The problem: Please determine how many lines of the material include the word "like", and respond with nothing but that number.

Records for this exercise:
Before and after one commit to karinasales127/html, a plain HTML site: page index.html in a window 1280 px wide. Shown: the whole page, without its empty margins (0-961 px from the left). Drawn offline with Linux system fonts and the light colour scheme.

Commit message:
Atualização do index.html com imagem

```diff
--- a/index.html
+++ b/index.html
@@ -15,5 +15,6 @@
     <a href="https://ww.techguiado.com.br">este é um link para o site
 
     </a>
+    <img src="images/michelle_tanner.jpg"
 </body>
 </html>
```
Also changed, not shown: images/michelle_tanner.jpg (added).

---

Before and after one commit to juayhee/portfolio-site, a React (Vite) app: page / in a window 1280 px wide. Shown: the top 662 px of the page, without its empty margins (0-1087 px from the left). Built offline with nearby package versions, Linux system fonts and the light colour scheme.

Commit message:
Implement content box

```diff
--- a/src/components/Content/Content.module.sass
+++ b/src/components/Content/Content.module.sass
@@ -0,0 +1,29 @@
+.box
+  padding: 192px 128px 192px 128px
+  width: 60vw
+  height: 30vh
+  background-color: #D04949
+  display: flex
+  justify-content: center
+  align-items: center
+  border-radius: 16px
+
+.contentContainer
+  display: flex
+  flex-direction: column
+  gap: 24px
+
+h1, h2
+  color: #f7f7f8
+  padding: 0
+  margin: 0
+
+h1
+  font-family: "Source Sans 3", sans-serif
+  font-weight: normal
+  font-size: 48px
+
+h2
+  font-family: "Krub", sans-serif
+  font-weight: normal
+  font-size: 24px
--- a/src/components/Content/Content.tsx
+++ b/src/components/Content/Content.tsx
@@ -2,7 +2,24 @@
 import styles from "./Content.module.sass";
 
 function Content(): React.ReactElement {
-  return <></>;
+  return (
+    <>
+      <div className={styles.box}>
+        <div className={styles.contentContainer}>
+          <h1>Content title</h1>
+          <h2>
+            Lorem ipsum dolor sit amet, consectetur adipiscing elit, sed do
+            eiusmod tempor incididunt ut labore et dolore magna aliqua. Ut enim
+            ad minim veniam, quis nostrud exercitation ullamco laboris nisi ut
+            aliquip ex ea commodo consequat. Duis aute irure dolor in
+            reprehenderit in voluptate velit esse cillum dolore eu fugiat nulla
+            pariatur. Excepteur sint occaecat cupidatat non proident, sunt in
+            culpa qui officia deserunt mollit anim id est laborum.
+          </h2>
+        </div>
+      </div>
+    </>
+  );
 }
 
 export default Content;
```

==

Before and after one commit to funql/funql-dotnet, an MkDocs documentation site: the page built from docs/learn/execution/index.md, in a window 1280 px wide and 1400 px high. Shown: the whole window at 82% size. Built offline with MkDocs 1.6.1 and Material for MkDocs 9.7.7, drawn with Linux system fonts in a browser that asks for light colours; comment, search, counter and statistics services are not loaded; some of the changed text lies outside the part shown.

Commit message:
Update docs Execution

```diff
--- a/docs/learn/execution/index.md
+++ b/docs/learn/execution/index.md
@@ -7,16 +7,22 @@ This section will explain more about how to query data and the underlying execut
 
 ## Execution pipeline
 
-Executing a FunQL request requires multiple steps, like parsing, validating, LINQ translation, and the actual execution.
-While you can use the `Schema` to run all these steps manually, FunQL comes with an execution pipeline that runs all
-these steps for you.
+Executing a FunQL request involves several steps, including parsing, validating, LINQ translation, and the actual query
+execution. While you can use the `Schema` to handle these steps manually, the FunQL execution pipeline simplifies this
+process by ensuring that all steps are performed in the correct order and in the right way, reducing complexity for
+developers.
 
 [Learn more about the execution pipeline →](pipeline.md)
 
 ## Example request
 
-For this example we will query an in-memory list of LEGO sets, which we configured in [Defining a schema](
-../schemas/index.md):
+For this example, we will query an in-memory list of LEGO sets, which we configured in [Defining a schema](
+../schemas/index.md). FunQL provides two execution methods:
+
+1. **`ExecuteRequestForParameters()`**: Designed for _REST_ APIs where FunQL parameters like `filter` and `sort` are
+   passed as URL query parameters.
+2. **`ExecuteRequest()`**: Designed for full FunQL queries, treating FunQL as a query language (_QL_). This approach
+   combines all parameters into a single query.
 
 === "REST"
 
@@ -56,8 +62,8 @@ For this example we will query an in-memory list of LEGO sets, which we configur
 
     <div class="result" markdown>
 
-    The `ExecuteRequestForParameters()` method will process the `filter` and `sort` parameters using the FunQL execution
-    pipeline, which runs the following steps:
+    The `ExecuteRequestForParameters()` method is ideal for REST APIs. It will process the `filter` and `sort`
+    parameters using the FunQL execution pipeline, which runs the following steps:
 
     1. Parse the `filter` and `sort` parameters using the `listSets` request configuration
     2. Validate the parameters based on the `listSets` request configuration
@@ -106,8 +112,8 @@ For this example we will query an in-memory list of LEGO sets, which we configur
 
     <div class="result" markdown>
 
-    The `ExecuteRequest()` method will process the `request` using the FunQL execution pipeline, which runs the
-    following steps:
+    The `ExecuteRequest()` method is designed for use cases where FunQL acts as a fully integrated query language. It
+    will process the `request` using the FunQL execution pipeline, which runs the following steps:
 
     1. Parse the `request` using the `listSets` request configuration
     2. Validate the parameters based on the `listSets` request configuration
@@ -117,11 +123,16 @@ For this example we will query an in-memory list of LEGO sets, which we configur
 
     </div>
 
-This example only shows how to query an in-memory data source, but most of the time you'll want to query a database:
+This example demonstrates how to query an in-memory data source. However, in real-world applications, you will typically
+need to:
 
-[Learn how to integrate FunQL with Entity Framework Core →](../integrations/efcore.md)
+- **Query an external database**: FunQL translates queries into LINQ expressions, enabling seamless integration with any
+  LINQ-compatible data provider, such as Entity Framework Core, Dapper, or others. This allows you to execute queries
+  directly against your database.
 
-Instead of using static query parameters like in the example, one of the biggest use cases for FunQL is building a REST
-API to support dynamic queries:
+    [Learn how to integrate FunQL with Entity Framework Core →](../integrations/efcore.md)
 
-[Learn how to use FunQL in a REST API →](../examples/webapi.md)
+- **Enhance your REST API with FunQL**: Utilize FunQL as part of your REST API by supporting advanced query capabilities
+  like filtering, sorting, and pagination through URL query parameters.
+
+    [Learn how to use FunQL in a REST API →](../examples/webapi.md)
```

Answer section: 4